And on the subject of medical care, do not underestimate the power of a second opinion. It's important to be an active participant in your health care. Making reasoned judgments about the course of your medical treatment can not only be productive for your health but also your pocketbook.
Real estate considerations
Everyone wants to live in their dream house. In a dream location that they always hoped would be where they would finally retire. But with 401(k) balances collapsing and investment accounts under pressure, this dream that is under attack. It's a hard pill to swallow recognizing that what you had hoped would be your location for retirement might need to change. But frankly, for some, it will need to change.
Cost-of-living factors are an important consideration when retiring and this includes real estate prices as well as the cost-of-living in a community. You must balance your real estate location with your overall standard of living; in some cases, a desired standard of living might win out.
For many boomers the choice will come down to an expensive monthly mortgage payment and a limited standard of living versus a more reasonable monthly payment and a more generous standard of living. No one can make this choice but you as to which is more important. But understand that the choice is available to you and that alone can bring some comfort.
The financial calamities of the last 10 years have been monumentally destructive for most boomers. Optimistic rate of return assumptions have vanished into thin air and the reality of portfolio balances cannot be denied.
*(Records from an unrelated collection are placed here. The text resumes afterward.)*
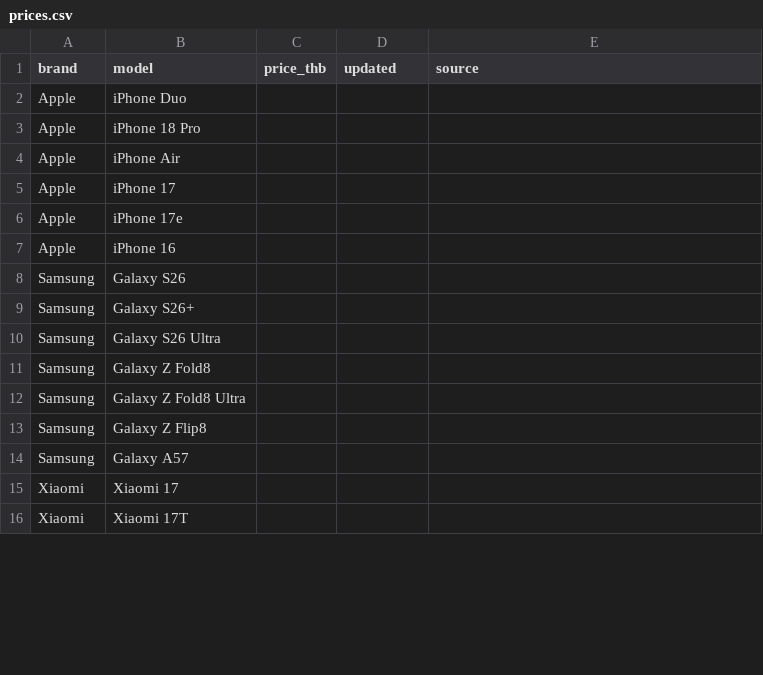
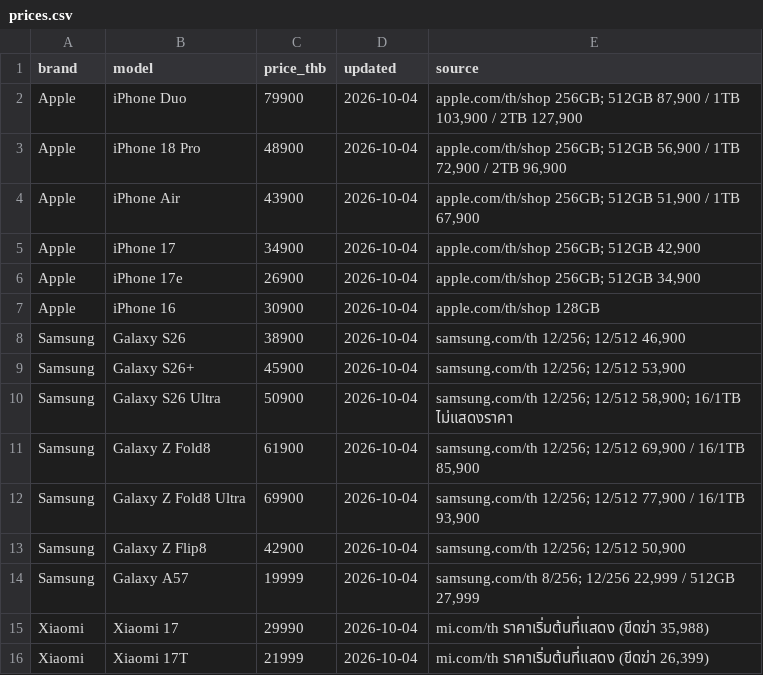
Before and after one commit to 66050208/Ai-phone-recommend, a CSV file: data/prices.csv, drawn as a sheet; only a part is shown; the diff covers the shown part only.

```diff
--- a/data/prices.csv
+++ b/data/prices.csv
@@ -1,16 +1,16 @@
 brand,model,price_thb,updated,source
-Apple,iPhone Duo,,,
-Apple,iPhone 18 Pro,,,
-Apple,iPhone Air,,,
-Apple,iPhone 17,,,
-Apple,iPhone 17e,,,
-Apple,iPhone 16,,,
-Samsung,Galaxy S26,,,
-Samsung,Galaxy S26+,,,
-Samsung,Galaxy S26 Ultra,,,
-Samsung,Galaxy Z Fold8,,,
-Samsung,Galaxy Z Fold8 Ultra,,,
-Samsung,Galaxy Z Flip8,,,
-Samsung,Galaxy A57,,,
-Xiaomi,Xiaomi 17,,,
-Xiaomi,Xiaomi 17T,,,
+Apple,iPhone Duo,79900,2026-10-04,"apple.com/th/shop 256GB; 512GB 87,900 / 1TB 103,900 / 2TB 127,900"
+Apple,iPhone 18 Pro,48900,2026-10-04,"apple.com/th/shop 256GB; 512GB 56,900 / 1TB 72,900 / 2TB 96,900"
+Apple,iPhone Air,43900,2026-10-04,"apple.com/th/shop 256GB; 512GB 51,900 / 1TB 67,900"
+Apple,iPhone 17,34900,2026-10-04,"apple.com/th/shop 256GB; 512GB 42,900"
+Apple,iPhone 17e,26900,2026-10-04,"apple.com/th/shop 256GB; 512GB 34,900"
+Apple,iPhone 16,30900,2026-10-04,apple.com/th/shop 128GB
+Samsung,Galaxy S26,38900,2026-10-04,"samsung.com/th 12/256; 12/512 46,900"
+Samsung,Galaxy S26+,45900,2026-10-04,"samsung.com/th 12/256; 12/512 53,900"
+Samsung,Galaxy S26 Ultra,50900,2026-10-04,"samsung.com/th 12/256; 12/512 58,900; 16/1TB ไม่แสดงราคา"
+Samsung,Galaxy Z Fold8,61900,2026-10-04,"samsung.com/th 12/256; 12/512 69,900 / 16/1TB 85,900"
+Samsung,Galaxy Z Fold8 Ultra,69900,2026-10-04,"samsung.com/th 12/256; 12/512 77,900 / 16/1TB 93,900"
+Samsung,Galaxy Z Flip8,42900,2026-10-04,"samsung.com/th 12/256; 12/512 50,900"
+Samsung,Galaxy A57,19999,2026-10-04,"samsung.com/th 8/256; 12/256 22,999 / 512GB 27,999"
+Xiaomi,Xiaomi 17,29990,2026-10-04,"mi.com/th ราคาเริ่มต้นที่แสดง (ขีดฆ่า 35,988)"
+Xiaomi,Xiaomi 17T,21999,2026-10-04,"mi.com/th ราคาเริ่มต้นที่แสดง (ขีดฆ่า 26,399)"
```
Also changed, not shown: 66 edited cells elsewhere in this file, data/images.csv, 10 other files.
It can be discouraging because, after all,
many hopes need to be adjusted.
But after facing this reality, it's time to attack the problem head-on and do the best one can do to have a comfortable and peaceful retirement. It's hard and requires difficult choices. But for those who take on the challenge there is a comfort knowing that a new road map is in place even despite the last 10 difficult years. Take charge as best you can, make a plan, and charge forward towards your revised goals. Don't give up. Don't ever give up.
Michael A. Yoshikami, Ph.D., CFP®, is Founder, President, and Chief Investment Strategist of YCMNET Advisors, Inc., a registered investment advisory firm (www.ycmnet.com). He oversees all investment and research activities of YCMNET. He is a respected lecturer speaking frequently on market issues, tactical asset allocation, and investment strategy. Michael and YCMNET were ranked as one of the top investment 100 advisors in the United States for 2009 by Barrons. He appears regularly on CNBC and CNBC Asia and can be reached directly email@example.com
Watch "Tom Brokaw Reports: Boomer$!", Thursday, March 4 at 9pm ET on CNBC. The program will also air Saturday, March 6 at 7pm ET; Sunday, March 7th at 9pm ET; and Monday, March 8th at 8pm ET.